Excerpts from a dataset:
════════════════════
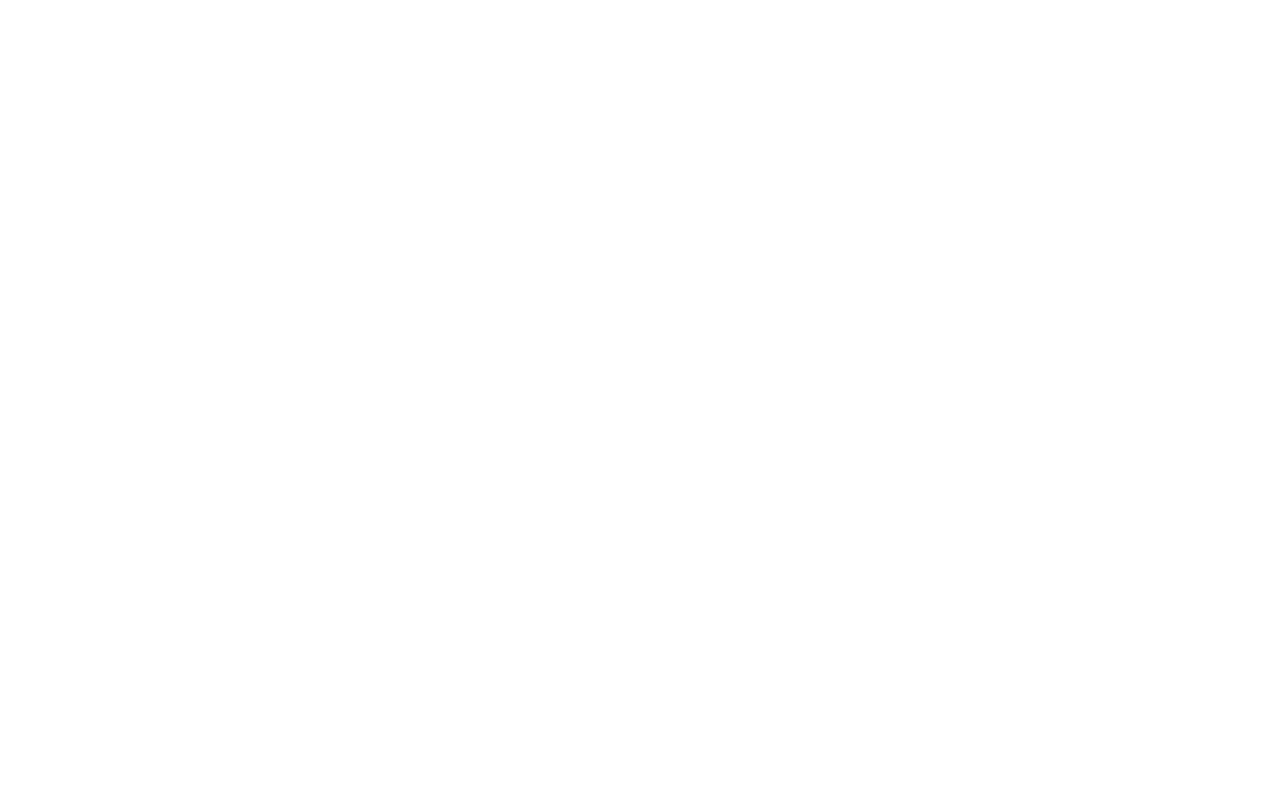
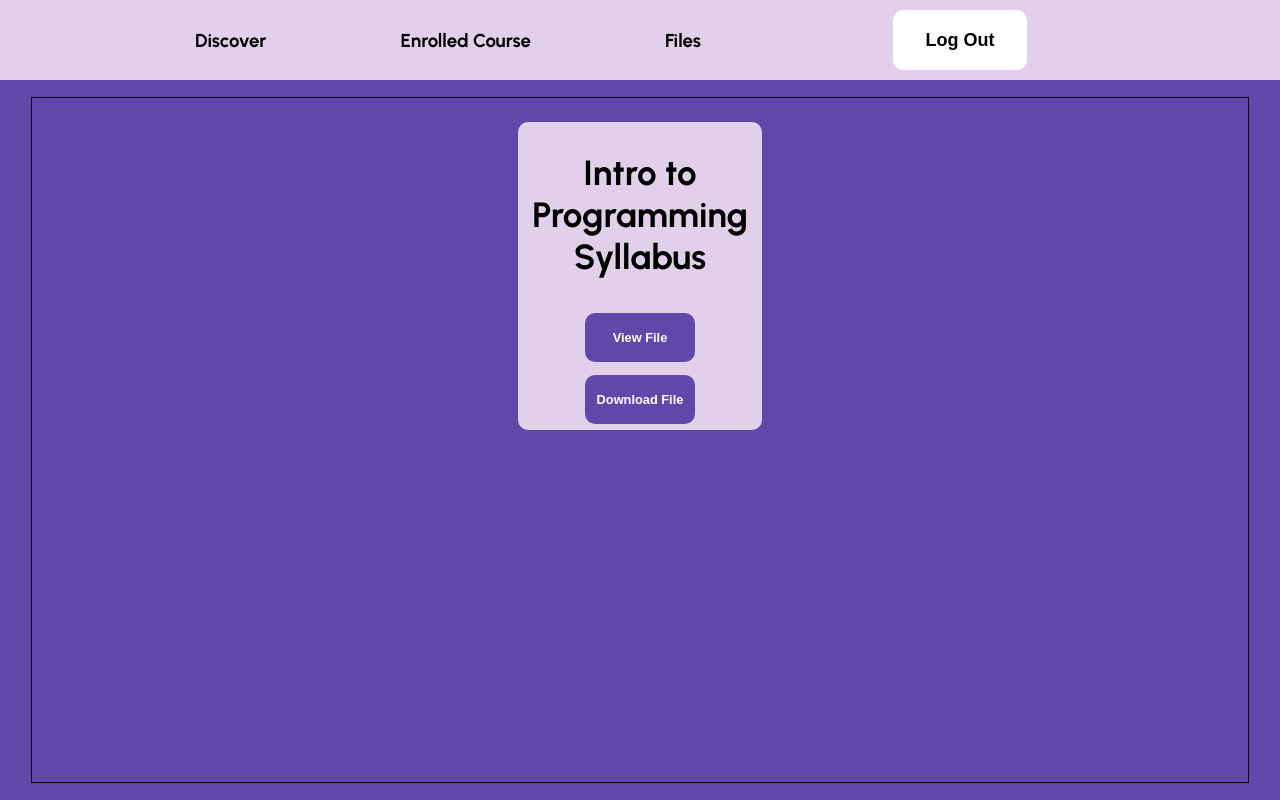
Before and after one commit to saerelmasri/e-learning, a React (Create React App) app in the folder my-app/: page /files in a window 1280 px wide. Before the commit this address had no page. Built offline with nearby package versions, Linux system fonts and the light colour scheme.

Commit message:
Added file page and File Component

```diff
--- a/my-app/src/App.js
+++ b/my-app/src/App.js
@@ -1,5 +1,6 @@
 import Dashboard from './Pages/Course_Dashboard/Dashboard';
 import EnrolledCourse from './Pages/Course_Enrolled/EnrolledCourses';
+import Files from './Pages/Files/FileDashboard';
 import Login from './Pages/login/Login';
 import Register from './Pages/registration/register';
 import { Routes, Route } from 'react-router-dom';
@@ -11,6 +12,7 @@
       <Route path='/login' element={<Login/>}/>
       <Route path='/dashboard' element={<Dashboard/>}/>
       <Route path='/enrolled_courses' element={<EnrolledCourse/>}/>
+      <Route path='/files' element={<Files/>}/>
     </Routes>
 
   );
--- /dev/null
+++ b/my-app/src/Component/File.jsx
@@ -0,0 +1,14 @@
+const File = ({file_name, actionView, actionDownload}) => {
+    return(
+        <div className='file-component'>
+            <div className='file-component-text-box'>
+                <h1>{file_name}</h1>
+            </div>
+            <div className='file-component-btn-box'>
+                <button className='file-btn' onClick={actionView}>View File</button>
+                <button className='file-btn' onClick={actionDownload}>Download File</button>
+            </div>
+        </div>
+    );
+}
+export default File
--- /dev/null
+++ b/my-app/src/Pages/Files/FileDashboard.jsx
@@ -0,0 +1,17 @@
+import NavBar from "../../Component/NavBar";
+import File from '../../Component/File'
+import './file.css';
+const Files = () => {
+    return(
+        <div className='dashboard-bg'>
+            <NavBar/>
+            <div className='file-box-container'>
+                <div className='file-flexbox-container'>
+                    <File file_name={'Intro to Programming Syllabus'}/>
+
+                </div>
+            </div>
+       </div>
+    );
+}
+export default Files
--- /dev/null
+++ b/my-app/src/Pages/Files/file.css
@@ -0,0 +1,18 @@
+.file-box-container{
+    width: 100%;
+    height: 90%;
+    display: flex;
+    justify-content: center;
+    align-items: center;
+}
+.file-flexbox-container{
+    border: 1px solid black;
+    width: 95%;
+    height: 95%;
+    overflow: auto;
+    overflow: scroll;
+    display:  flex;
+    justify-content: center;
+    gap: 50px;
+    flex-wrap: wrap;
+}
--- a/my-app/src/index.css
+++ b/my-app/src/index.css
@@ -195,6 +195,47 @@
 .enrolled-course-btn-box button:hover{
   opacity: 0.5;
 }
+.file-component{
+  background-color: var(--BlueChalk);
+  width: 20%;
+  height: 45%;
+  display: flex;
+  flex-direction: column;
+  align-items: center;
+  border-radius: 10px;
+  margin-top: 2%;
+}
+.file-component-text-box{
+  width: 90%;
+  height: 60%;
+  display: flex;
+  text-align: center;
+  flex-direction: column;
+  justify-content: center;
+  align-items: center;
+}
+.file-component-btn-box{
+  width: 90%;
+  height: 40%;
+  display: flex;
+  flex-direction: column;
+  justify-content: space-around;
+  align-items: center;
+}
+.file-btn{
+  width: 50%;
+  height: 40%;
+  border: none;
+  border-radius: 10px;
+  cursor: pointer;
+  font-size:1vw;
+  font-weight: 600;
+  background-color: var(--RoyalPurple);
+  color: var(--White);
+}
+.enroll-btn:hover{
+  background-color: var(--Amethyst);
+}
 
 code {
   font-family: source-code-pro, Menlo, Monaco, Consolas, 'Courier New',
```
════════════════════
EXERCISE PROMPT » Exactly what appears in the records above must be returned, apart from the pictures.

TASK SOLUTION »
Before and after one commit to saerelmasri/e-learning, a React (Create React App) app in the folder my-app/: page /files in a window 1280 px wide. Before the commit this address had no page. Built offline with nearby package versions, Linux system fonts and the light colour scheme.

Commit message:
Added file page and File Component

```diff
--- a/my-app/src/App.js
+++ b/my-app/src/App.js
@@ -1,5 +1,6 @@
 import Dashboard from './Pages/Course_Dashboard/Dashboard';
 import EnrolledCourse from './Pages/Course_Enrolled/EnrolledCourses';
+import Files from './Pages/Files/FileDashboard';
 import Login from './Pages/login/Login';
 import Register from './Pages/registration/register';
 import { Routes, Route } from 'react-router-dom';
@@ -11,6 +12,7 @@
       <Route path='/login' element={<Login/>}/>
       <Route path='/dashboard' element={<Dashboard/>}/>
       <Route path='/enrolled_courses' element={<EnrolledCourse/>}/>
+      <Route path='/files' element={<Files/>}/>
     </Routes>
 
   );
--- /dev/null
+++ b/my-app/src/Component/File.jsx
@@ -0,0 +1,14 @@
+const File = ({file_name, actionView, actionDownload}) => {
+    return(
+        <div className='file-component'>
+            <div className='file-component-text-box'>
+                <h1>{file_name}</h1>
+            </div>
+            <div className='file-component-btn-box'>
+                <button className='file-btn' onClick={actionView}>View File</button>
+                <button className='file-btn' onClick={actionDownload}>Download File</button>
+            </div>
+        </div>
+    );
+}
+export default File
--- /dev/null
+++ b/my-app/src/Pages/Files/FileDashboard.jsx
@@ -0,0 +1,17 @@
+import NavBar from "../../Component/NavBar";
+import File from '../../Component/File'
+import './file.css';
+const Files = () => {
+    return(
+        <div className='dashboard-bg'>
+            <NavBar/>
+            <div className='file-box-container'>
+                <div className='file-flexbox-container'>
+                    <File file_name={'Intro to Programming Syllabus'}/>
+
+                </div>
+            </div>
+       </div>
+    );
+}
+export default Files
--- /dev/null
+++ b/my-app/src/Pages/Files/file.css
@@ -0,0 +1,18 @@
+.file-box-container{
+    width: 100%;
+    height: 90%;
+    display: flex;
+    justify-content: center;
+    align-items: center;
+}
+.file-flexbox-container{
+    border: 1px solid black;
+    width: 95%;
+    height: 95%;
+    overflow: auto;
+    overflow: scroll;
+    display:  flex;
+    justify-content: center;
+    gap: 50px;
+    flex-wrap: wrap;
+}
--- a/my-app/src/index.css
+++ b/my-app/src/index.css
@@ -195,6 +195,47 @@
 .enrolled-course-btn-box button:hover{
   opacity: 0.5;
 }
+.file-component{
+  background-color: var(--BlueChalk);
+  width: 20%;
+  height: 45%;
+  display: flex;
+  flex-direction: column;
+  align-items: center;
+  border-radius: 10px;
+  margin-top: 2%;
+}
+.file-component-text-box{
+  width: 90%;
+  height: 60%;
+  display: flex;
+  text-align: center;
+  flex-direction: column;
+  justify-content: center;
+  align-items: center;
+}
+.file-component-btn-box{
+  width: 90%;
+  height: 40%;
+  display: flex;
+  flex-direction: column;
+  justify-content: space-around;
+  align-items: center;
+}
+.file-btn{
+  width: 50%;
+  height: 40%;
+  border: none;
+  border-radius: 10px;
+  cursor: pointer;
+  font-size:1vw;
+  font-weight: 600;
+  background-color: var(--RoyalPurple);
+  color: var(--White);
+}
+.enroll-btn:hover{
+  background-color: var(--Amethyst);
+}
 
 code {
   font-family: source-code-pro, Menlo, Monaco, Consolas, 'Courier New',
```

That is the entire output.